Exercise directions:
Report the count of lines in the entries below that contain "size", and leave out everything else.

[Given records Boundary: Start]

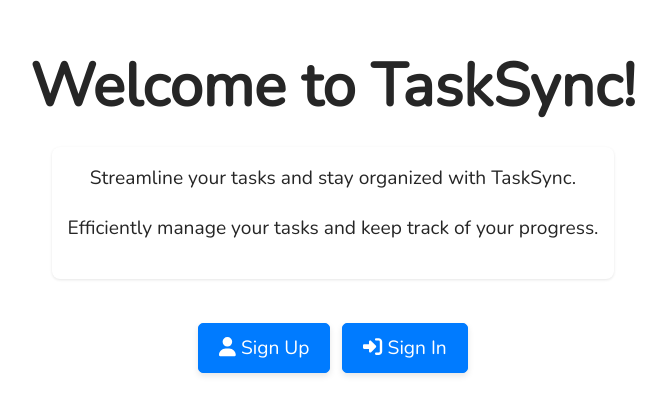
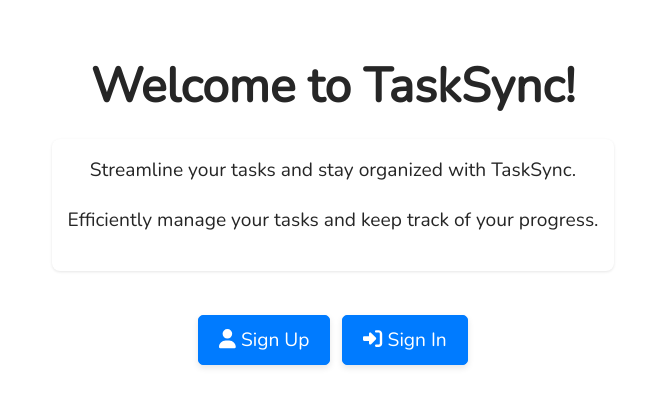
Before and after one commit to urssanjaysingh/TaskSync, a React (Create React App) app: page / in a window 1280 px wide. Shown: the part 201-616 px from the top of the page, without its empty margins (307-973 px from the left). Built offline with nearby package versions, Linux system fonts and the light colour scheme.

Commit message:
Deploy Finish

```diff
--- a/src/index.css
+++ b/src/index.css
@@ -326,7 +326,7 @@
 }
 
 .home__header {
-  font-size: 2.5rem; /* Increased font size for emphasis */
+  font-size: 2rem; /* Increased font size for emphasis */
   padding: 20px;
   text-align: center;
   color: #262626; /* Instagram's text color */
```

[Given records Boundary: End]

Exercise answer:
2